Your output should be every line below, copied exactly.

(AVAILABLE DATA begins)

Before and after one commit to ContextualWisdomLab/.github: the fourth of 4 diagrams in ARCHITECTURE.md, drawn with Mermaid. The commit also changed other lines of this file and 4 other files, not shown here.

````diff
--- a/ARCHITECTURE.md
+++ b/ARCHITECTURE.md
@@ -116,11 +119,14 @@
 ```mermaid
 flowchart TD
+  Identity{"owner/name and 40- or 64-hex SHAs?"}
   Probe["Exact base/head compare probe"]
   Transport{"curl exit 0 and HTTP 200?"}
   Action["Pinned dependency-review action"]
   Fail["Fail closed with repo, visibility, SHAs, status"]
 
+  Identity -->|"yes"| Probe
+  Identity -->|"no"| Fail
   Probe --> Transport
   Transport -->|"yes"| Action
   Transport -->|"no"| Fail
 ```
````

(AVAILABLE DATA ends)

> [OUTPUT OF THE TASK]:
Before and after one commit to ContextualWisdomLab/.github: the fourth of 4 diagrams in ARCHITECTURE.md, drawn with Mermaid. The commit also changed other lines of this file and 4 other files, not shown here.

````diff
--- a/ARCHITECTURE.md
+++ b/ARCHITECTURE.md
@@ -116,11 +119,14 @@
 ```mermaid
 flowchart TD
+  Identity{"owner/name and 40- or 64-hex SHAs?"}
   Probe["Exact base/head compare probe"]
   Transport{"curl exit 0 and HTTP 200?"}
   Action["Pinned dependency-review action"]
   Fail["Fail closed with repo, visibility, SHAs, status"]
 
+  Identity -->|"yes"| Probe
+  Identity -->|"no"| Fail
   Probe --> Transport
   Transport -->|"yes"| Action
   Transport -->|"no"| Fail
 ```
````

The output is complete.